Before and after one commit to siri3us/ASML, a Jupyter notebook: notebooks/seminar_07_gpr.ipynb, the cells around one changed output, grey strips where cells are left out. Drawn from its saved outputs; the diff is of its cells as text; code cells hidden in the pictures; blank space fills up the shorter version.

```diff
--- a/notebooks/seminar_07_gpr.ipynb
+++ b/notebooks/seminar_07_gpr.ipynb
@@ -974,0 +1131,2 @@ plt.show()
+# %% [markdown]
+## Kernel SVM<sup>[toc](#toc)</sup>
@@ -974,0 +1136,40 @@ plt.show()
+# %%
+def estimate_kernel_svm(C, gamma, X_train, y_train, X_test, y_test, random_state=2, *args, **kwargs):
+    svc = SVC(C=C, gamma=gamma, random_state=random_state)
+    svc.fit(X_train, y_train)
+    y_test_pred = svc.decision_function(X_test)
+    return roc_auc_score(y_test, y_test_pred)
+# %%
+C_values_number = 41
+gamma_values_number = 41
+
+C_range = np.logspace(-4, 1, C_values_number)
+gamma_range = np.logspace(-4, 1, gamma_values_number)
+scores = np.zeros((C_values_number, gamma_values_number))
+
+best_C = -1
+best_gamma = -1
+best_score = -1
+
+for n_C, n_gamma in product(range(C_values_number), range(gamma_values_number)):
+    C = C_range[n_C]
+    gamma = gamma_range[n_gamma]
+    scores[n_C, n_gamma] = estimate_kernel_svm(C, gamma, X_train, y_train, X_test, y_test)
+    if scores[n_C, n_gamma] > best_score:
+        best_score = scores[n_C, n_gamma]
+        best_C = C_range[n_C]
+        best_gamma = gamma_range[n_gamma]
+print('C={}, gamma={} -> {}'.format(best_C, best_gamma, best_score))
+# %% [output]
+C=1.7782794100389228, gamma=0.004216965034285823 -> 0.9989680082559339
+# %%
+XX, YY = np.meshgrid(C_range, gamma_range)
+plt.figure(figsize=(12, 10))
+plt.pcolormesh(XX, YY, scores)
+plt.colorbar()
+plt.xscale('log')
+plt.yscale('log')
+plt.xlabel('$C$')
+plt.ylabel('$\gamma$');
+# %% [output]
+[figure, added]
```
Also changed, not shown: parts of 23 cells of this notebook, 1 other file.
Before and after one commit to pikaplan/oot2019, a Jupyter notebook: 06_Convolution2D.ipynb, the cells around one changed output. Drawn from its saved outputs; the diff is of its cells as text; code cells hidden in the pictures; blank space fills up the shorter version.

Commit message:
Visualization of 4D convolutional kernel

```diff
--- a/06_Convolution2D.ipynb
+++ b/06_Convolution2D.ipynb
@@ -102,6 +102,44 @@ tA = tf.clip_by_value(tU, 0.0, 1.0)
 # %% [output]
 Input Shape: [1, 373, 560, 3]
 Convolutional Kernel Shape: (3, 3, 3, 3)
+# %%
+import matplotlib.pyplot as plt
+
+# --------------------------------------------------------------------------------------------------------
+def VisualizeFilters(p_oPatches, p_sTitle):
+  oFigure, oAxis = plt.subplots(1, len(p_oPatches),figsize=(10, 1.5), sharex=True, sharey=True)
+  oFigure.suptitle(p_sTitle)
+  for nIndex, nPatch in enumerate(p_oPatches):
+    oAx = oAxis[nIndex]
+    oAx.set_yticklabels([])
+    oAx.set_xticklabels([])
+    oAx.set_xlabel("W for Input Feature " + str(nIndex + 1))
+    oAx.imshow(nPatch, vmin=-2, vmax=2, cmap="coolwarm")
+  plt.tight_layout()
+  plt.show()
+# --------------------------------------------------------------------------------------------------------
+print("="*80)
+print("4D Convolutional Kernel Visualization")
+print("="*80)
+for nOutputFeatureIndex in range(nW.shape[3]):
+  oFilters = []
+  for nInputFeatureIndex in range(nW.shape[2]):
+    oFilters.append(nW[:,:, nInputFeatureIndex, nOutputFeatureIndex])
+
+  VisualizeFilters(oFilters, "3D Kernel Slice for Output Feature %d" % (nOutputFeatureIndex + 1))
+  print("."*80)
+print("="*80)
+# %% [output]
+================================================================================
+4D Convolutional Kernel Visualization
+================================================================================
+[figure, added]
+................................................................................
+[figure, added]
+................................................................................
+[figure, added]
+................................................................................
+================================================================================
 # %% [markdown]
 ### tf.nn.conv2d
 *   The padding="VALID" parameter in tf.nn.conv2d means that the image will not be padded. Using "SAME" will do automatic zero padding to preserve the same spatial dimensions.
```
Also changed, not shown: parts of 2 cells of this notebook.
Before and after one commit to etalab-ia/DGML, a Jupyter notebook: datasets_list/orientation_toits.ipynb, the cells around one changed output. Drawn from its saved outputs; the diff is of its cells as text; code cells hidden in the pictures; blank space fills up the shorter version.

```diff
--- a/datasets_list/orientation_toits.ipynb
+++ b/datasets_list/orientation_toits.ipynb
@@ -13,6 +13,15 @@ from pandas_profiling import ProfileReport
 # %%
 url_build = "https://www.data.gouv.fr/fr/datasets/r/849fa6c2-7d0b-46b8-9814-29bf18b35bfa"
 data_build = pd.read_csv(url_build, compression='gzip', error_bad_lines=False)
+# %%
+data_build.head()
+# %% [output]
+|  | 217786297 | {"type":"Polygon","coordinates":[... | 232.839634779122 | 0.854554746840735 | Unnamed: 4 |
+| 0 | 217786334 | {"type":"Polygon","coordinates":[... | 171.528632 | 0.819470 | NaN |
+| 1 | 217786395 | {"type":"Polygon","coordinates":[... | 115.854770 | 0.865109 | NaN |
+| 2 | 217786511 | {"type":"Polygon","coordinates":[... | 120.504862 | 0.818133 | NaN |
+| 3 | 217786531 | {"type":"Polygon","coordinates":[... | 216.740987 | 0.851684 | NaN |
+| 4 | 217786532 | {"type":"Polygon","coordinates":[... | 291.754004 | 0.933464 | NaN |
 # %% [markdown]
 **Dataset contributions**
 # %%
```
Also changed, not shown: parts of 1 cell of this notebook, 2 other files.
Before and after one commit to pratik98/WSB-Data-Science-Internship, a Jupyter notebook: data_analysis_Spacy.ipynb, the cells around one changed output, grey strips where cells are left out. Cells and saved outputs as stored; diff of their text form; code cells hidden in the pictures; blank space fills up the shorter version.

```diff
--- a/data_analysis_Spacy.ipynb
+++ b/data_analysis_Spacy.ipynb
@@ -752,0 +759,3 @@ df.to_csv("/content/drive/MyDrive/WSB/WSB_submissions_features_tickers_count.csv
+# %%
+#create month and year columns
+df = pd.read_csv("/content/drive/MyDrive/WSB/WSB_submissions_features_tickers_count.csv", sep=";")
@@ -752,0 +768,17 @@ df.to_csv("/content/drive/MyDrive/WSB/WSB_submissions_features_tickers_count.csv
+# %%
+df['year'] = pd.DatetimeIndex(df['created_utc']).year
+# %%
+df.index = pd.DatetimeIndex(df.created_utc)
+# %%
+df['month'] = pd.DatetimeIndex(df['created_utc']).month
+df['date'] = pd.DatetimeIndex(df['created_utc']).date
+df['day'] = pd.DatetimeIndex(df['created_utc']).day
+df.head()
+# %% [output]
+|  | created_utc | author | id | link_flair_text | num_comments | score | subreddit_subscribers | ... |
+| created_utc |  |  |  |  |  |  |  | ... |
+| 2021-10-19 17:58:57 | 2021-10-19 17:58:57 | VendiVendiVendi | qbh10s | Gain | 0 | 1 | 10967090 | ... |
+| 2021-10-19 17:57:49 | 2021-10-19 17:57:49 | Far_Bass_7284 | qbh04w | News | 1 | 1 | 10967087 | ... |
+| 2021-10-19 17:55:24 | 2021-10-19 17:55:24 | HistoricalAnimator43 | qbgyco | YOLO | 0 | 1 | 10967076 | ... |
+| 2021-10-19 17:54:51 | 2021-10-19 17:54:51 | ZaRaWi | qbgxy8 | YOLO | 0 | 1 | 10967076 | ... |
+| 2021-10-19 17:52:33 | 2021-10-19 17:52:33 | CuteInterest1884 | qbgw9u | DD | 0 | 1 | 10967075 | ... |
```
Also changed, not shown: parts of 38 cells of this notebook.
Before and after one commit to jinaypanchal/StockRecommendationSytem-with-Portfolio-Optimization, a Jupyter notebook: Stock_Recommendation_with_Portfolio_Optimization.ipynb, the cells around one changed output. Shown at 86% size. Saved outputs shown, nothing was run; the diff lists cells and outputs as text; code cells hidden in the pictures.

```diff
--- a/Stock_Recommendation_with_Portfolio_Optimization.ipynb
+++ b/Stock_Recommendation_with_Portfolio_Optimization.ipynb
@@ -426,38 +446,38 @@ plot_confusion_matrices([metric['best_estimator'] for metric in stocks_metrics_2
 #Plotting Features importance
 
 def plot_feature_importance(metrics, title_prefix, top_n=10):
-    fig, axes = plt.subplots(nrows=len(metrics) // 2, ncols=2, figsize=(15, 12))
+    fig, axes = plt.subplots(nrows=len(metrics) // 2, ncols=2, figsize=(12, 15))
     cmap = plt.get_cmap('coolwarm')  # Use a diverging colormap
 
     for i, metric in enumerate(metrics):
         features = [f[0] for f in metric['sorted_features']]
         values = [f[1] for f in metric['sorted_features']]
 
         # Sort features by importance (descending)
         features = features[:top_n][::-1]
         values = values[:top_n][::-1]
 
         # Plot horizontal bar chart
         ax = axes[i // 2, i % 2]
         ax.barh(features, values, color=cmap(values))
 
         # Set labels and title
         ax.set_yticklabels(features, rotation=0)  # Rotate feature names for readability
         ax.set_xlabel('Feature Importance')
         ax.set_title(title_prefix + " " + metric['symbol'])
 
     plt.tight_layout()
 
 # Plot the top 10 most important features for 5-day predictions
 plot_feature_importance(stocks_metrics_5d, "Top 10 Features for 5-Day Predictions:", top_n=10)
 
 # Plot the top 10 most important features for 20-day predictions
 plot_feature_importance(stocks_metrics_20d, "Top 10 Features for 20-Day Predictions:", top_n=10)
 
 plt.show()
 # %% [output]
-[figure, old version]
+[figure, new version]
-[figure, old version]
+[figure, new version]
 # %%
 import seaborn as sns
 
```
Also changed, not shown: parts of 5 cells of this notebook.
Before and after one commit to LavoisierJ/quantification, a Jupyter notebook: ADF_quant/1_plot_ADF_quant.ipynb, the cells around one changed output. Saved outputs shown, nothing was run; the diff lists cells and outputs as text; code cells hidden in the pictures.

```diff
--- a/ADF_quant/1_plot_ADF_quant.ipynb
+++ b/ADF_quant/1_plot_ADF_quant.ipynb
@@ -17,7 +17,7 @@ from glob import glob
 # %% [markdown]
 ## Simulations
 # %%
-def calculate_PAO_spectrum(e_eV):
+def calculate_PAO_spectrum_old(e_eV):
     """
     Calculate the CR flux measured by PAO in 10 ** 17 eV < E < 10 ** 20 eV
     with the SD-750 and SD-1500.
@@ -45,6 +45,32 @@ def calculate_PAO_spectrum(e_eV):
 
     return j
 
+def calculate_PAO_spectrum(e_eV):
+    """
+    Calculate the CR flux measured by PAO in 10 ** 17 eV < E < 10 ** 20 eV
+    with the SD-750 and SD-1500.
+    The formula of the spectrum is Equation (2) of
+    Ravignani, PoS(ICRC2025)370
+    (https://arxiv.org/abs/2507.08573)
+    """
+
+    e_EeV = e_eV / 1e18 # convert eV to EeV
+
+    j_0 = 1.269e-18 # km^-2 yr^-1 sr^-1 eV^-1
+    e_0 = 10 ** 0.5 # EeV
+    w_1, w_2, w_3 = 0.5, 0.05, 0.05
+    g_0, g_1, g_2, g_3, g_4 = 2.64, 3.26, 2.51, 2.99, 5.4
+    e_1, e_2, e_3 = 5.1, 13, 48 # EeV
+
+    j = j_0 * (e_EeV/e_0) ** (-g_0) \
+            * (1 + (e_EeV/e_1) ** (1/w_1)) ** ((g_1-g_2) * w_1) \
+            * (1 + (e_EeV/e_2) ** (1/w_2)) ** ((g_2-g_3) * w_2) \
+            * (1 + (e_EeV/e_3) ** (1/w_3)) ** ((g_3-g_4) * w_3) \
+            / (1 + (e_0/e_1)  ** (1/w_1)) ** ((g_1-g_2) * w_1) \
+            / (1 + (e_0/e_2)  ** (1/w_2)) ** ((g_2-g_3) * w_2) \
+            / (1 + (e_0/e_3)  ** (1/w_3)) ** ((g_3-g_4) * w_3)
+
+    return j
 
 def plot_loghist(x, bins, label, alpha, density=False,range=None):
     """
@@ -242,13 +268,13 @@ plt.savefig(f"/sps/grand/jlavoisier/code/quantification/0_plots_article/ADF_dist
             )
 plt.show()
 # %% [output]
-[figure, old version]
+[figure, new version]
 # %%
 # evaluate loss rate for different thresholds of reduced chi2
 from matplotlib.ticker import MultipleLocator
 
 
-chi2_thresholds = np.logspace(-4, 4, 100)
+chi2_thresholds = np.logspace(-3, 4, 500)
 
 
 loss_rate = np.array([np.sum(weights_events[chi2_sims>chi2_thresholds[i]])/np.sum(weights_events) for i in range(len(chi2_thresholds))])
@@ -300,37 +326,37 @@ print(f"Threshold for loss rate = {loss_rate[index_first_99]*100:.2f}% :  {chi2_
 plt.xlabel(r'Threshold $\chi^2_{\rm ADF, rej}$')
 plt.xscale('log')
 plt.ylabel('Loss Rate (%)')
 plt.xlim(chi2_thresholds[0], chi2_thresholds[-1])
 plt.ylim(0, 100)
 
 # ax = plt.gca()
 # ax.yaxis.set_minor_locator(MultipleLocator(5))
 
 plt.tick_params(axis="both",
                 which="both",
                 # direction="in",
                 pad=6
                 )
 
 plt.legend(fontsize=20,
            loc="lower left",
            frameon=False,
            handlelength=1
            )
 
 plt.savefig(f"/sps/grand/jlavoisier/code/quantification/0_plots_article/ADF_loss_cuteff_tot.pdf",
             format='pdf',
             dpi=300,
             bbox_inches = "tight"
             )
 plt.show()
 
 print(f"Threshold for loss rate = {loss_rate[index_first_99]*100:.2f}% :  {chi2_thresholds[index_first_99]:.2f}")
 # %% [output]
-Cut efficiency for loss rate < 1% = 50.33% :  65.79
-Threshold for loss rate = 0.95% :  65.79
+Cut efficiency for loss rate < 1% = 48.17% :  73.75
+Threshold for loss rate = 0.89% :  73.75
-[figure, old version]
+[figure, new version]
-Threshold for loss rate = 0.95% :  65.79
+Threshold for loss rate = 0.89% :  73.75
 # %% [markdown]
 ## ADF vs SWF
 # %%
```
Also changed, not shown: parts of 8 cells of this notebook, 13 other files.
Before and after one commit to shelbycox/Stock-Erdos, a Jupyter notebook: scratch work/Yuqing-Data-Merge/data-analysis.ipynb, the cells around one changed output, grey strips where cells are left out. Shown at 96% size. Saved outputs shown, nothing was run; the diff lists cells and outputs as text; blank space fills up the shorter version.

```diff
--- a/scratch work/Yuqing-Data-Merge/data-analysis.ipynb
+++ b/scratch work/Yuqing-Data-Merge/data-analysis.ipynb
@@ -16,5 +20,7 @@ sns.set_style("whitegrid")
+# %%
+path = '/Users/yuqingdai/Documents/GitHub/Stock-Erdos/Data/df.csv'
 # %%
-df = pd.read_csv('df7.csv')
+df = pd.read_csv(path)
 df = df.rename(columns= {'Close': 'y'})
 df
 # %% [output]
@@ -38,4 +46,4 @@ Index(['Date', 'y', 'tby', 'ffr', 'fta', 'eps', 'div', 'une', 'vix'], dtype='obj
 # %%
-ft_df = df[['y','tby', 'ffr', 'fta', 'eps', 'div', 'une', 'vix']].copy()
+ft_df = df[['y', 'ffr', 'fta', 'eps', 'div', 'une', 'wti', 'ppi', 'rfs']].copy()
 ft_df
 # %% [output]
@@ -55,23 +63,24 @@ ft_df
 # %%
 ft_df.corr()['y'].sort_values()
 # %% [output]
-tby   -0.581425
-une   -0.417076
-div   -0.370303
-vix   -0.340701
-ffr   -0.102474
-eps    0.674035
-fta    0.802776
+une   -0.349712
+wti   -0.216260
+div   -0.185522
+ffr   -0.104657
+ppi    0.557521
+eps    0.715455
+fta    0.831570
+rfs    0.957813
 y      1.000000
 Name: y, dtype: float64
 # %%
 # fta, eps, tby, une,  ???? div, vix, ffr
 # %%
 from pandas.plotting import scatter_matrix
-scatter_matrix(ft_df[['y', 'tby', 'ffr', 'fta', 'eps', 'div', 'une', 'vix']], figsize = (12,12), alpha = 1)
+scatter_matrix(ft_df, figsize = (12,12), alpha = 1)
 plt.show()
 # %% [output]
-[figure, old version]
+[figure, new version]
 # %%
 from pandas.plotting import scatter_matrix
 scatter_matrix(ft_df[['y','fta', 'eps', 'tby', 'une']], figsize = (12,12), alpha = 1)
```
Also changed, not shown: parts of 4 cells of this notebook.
==*==
Where does the word "axes" occur in the records? Return every line that holds it.

__Response area__:
-    fig, axes = plt.subplots(nrows=len(metrics) // 2, ncols=2, figsize=(15, 12))
+    fig, axes = plt.subplots(nrows=len(metrics) // 2, ncols=2, figsize=(12, 15))
         ax = axes[i // 2, i % 2]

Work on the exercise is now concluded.